from google.colob.patches import...since in google colaboratory, the
imshow()method is disabled. If you are not using Google Colab and any other notebook or IDE, you can import the function with import
The OpenCV library we installed is imported into the code as cv2. The
cv2_imshow is imported from the Google colab to avoid any errors.
The binary image we want to draw a boundary for is stored in a variable called image. The image is read with the help of
imread and is gray-scaled with the help of
findContours is used to find all the continuous points having the same colors or intensities.The
cv2.CHAIN_APPROX_SIMPLE acts as a flag to ensure that the rectangle is drawn on the required object itself.
In the next line, we create a copy of the image so we can draw a rectangle on the object. We are iterating a for loop on the Contours such that all the objects with contours are recognized, and the boundaries are drawn. The boundingRect function is used to get all the coordinates and the width and height of the rectangle. The code (0,255,0) is a code for specifying the color from the RGB scale. In this case, the bounding rectangle is green in color. The component
2 is used to define the thickness of the box. Here, it is 2 pixels.
We are saving the image with the help of
imwrite and is displayed with the help of
The output is as follows.
Similarly, we can draw the bounding boxes for two objects too! Let us see a little complex example of drawing a bounding box for three objects.
Drawing Bounding Boxes for Three Objects
The code is essentially the same. Since we have a for loop iterating over the objects of an image, the number of objects doesn’t really matter. In this code, we are going to draw a red boundary box around the objects.
The image we are going to use is inspired by Harry Potter. The image has HP’s scar, deathly hallows, and sorting hats.
The image is shown below.
Now if we run the code for this image, we get an image with three bounding boxes for the objects. The code is given below.
import cv2 from google.colab.patches import cv2_imshow binary_image = cv2.imread('/content/hporg.jpg', cv2.IMREAD_GRAYSCALE) contours, _ = cv2.findContours(binary_image, cv2.RETR_EXTERNAL, cv2.CHAIN_APPROX_SIMPLE) image_with_rectangles = binary_image.copy() image_with_rectangles = cv2.cvtColor(image_with_rectangles, cv2.COLOR_GRAY2BGR) for contour in contours: x, y, w, h = cv2.boundingRect(contour) cv2.rectangle(image_with_rectangles, (x, y), (x + w, y + h), (0,0,255), 6) cv2.imwrite('/content/hpboundrec.jpg', image_with_rectangles) cv2_imshow(image_with_rectangles)
The image with bounding boxes is shown below.
The small dots around the objects and the bounding boxes could be due to the presence of little contours in the image that could be detected as an object.
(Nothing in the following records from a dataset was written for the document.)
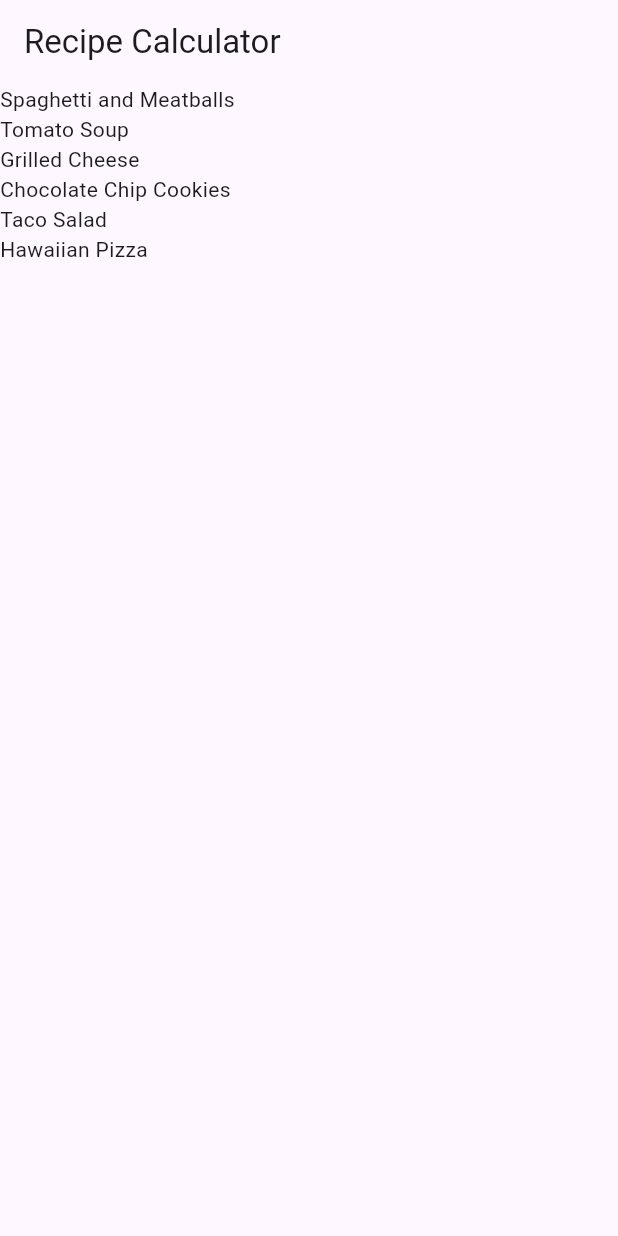
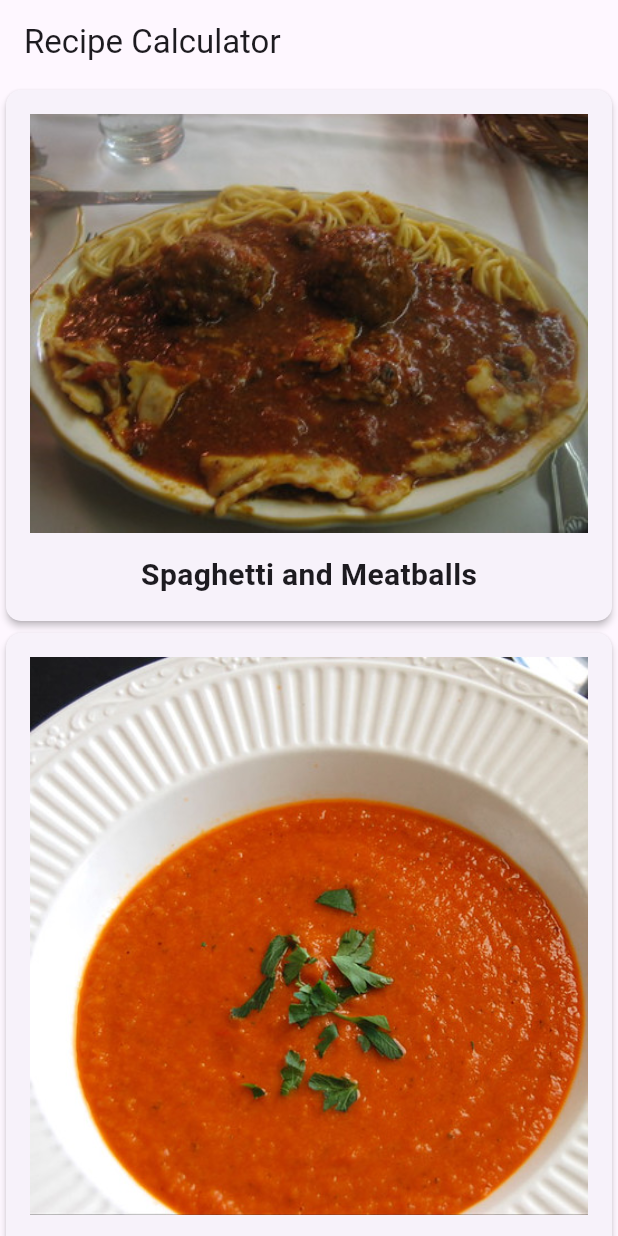
Before and after one commit to Seungmoky/FlutterStudy, a Flutter app: the screen it shows after launch, on a phone screen of 412 x 824 dp. Run offline on Flutter 3.47's test engine with Material 3 defaults, Android fonts, the phone set to English and light mode, and no system bars; Roboto replaces fonts that are missing (Palatino).

Commit message:
chapter2: Hello, Flutter

```diff
--- a/lib/main.dart
+++ b/lib/main.dart
@@ -1,5 +1,6 @@
 import 'package:flutter/material.dart';
 import 'recipe.dart';
+import 'recipe_detail.dart';
 
 void main() {
   runApp(const RecipeApp());
@@ -58,7 +59,24 @@ class _MyHomePageState extends State<MyHomePage> {
           itemBuilder: (BuildContext context, int index) {
             // 7
             // TODO: Update to return Recipe card
-            return Text(Recipe.samples[index].label);
+            return GestureDetector(
+              // 8
+              onTap: () {
+                // 9
+                Navigator.push(
+                  context,
+                  MaterialPageRoute(
+                    builder: (context) {
+                      // 10
+                      // TODO: Replace return with return RecipeDetail()
+                      return RecipeDetail(recipe: Recipe.samples[index]);
+                    },
+                  ),
+                );
+              },
+              // 11
+              child: buildRecipeCard(Recipe.samples[index]),
+            );
           },
         ),
         // child: Container(),
@@ -68,17 +86,33 @@ class _MyHomePageState extends State<MyHomePage> {
 
   // TODO: Add buildRecipeCard() here
   Widget buildRecipeCard(Recipe recipe) {
-    // 1
     return Card(
+      // 1
+      elevation: 2.0,
       // 2
-      child: Column(
-        // 3
-        children: <Widget>[
-          // 4
-          Image(image: AssetImage(recipe.imageUrl)),
-          // 5
-          Text(recipe.label),
-        ],
+      shape: RoundedRectangleBorder(borderRadius: BorderRadius.circular(10.0)),
+      // 3
+      child: Padding(
+        padding: const EdgeInsets.all(16.0),
+        // 4
+        child: Column(
+          children: <Widget>[
+            Image(image: AssetImage(recipe.imageUrl)),
+            // 5
+            const SizedBox(
+              height: 14.0,
+            ),
+            // 6
+            Text(
+              recipe.label,
+              style: const TextStyle(
+                fontSize: 20.0,
+                fontWeight: FontWeight.w700,
+                fontFamily: 'Palatino',
+              ),
+            )
+          ],
+        ),
       ),
     );
   }
--- a/lib/recipe.dart
+++ b/lib/recipe.dart
@@ -1,36 +1,149 @@
 class Recipe {
   String label;
   String imageUrl;
-  // TODO: Add servings and ingredients here
+  int servings;
+  List<Ingredient> ingredients;
+
   Recipe(
     this.label,
     this.imageUrl,
+    this.servings,
+    this.ingredients,
   );
+
   static List<Recipe> samples = [
     Recipe(
       'Spaghetti and Meatballs',
       'assets/2126711929_ef763de2b3_w.jpg',
+      4,
+      [
+        Ingredient(
+          1,
+          'box',
+          'Spaghetti',
+        ),
+        Ingredient(
+          4,
+          '',
+          'Frozen Meatballs',
+        ),
+        Ingredient(
+          0.5,
+          'jar',
+          'sauce',
+        ),
+      ],
     ),
     Recipe(
       'Tomato Soup',
       'assets/27729023535_a57606c1be.jpg',
+      2,
+      [
+        Ingredient(
+          1,
+          'can',
+          'Tomato Soup',
+        ),
+      ],
     ),
     Recipe(
       'Grilled Cheese',
       'assets/3187380632_5056654a19_b.jpg',
+      1,
+      [
+        Ingredient(
+          2,
+          'slices',
+          'Cheese',
+        ),
+        Ingredient(
+          2,
+          'slices',
+          'Bread',
+        ),
+      ],
     ),
     Recipe(
       'Chocolate Chip Cookies',
       'assets/15992102771_b92f4cc00a_b.jpg',
+      24,
+      [
+        Ingredient(
+          4,
+          'cups',
+          'flour',
+        ),
+        Ingredient(
+          2,
+          'cups',
+          'sugar',
+        ),
+        Ingredient(
+          0.5,
+          'cups',
+          'chocolate chips',
+        ),
+      ],
     ),
     Recipe(
       'Taco Salad',
       'assets/8533381643_a31a99e8a6_c.jpg',
+      1,
+      [
+        Ingredient(
+          4,
+          'oz',
+          'nachos',
+        ),
+        Ingredient(
+          3,
+          'oz',
+          'taco meat',
+        ),
+        Ingredient(
+          0.5,
+          'cup',
+          'cheese',
+        ),
+        Ingredient(
+          0.25,
+          'cup',
+          'chopped tomatoes',
+        ),
+      ],
     ),
     Recipe(
       'Hawaiian Pizza',
       'assets/15452035777_294cefced5_c.jpg',
+      4,
+      [
+        Ingredient(
+          1,
+          'item',
+          'pizza',
+        ),
+        Ingredient(
+          1,
+          'cup',
+          'pineapple',
+        ),
+        Ingredient(
+          8,
+          'oz',
+          'ham',
+        ),
+      ],
     ),
   ];
 }
-// TODO: Add Ingredient() here
+
+class Ingredient {
+  double quantity;
+  String measure;
+  String name;
+  Ingredient(
+    this.quantity,
+    this.measure,
+    this.name,
+  );
+}
```
Also changed, not shown: lib/recipe_detail.dart (added, +87 -0 lines), assets/15452035777_294cefced5_c.jpg (added), assets/15992102771_b92f4cc00a_b.jpg (added), assets/2126711929_ef763de2b3_w.jpg (added), assets/27729023535_a57606c1be.jpg (added), assets/3187380632_5056654a19_b.jpg (added), assets/8533381643_a31a99e8a6_c.jpg (added).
These are often called noise and can be removed by setting a threshold for contouring.
The code is given below.
import cv2 from google.colab.patches import cv2_imshow binary_image = cv2.imread('/content/hporg.jpg', cv2.IMREAD_GRAYSCALE) contours, _ = cv2.findContours(binary_image, cv2.RETR_EXTERNAL, cv2.CHAIN_APPROX_SIMPLE) min_contour_area = 100 image_with_rectangles = cv2.cvtColor(binary_image, cv2.COLOR_GRAY2BGR) for contour in contours: contour_area = cv2.contourArea(contour) if contour_area >= min_contour_area: x, y, w, h = cv2.boundingRect(contour) cv2.rectangle(image_with_rectangles, (x, y), (x + w, y + h), (0, 0, 255), 6) cv2.imwrite('/content/hpboundrec.jpg', image_with_rectangles) cv2_imshow(image_with_rectangles)
Observe line 5. We have set a threshold of 100 for contouring. We only draw a bounding rectangle around an object with a contour that is greater than 100. In this way, we can ignore the possible objects with smaller contour areas,
To conclude, we have learned the significance of bounding boxes in computer vision, image detection, recognition, and object tracking with the help of an example. We looked at a simple example of drawing a bounding box around a single object in a binary image.
Next, we looked at an example of a binary image with three objects in it. In this example, we have encountered the issue of noise. So we increased the threshold value for contouring so the small noise will be ignored.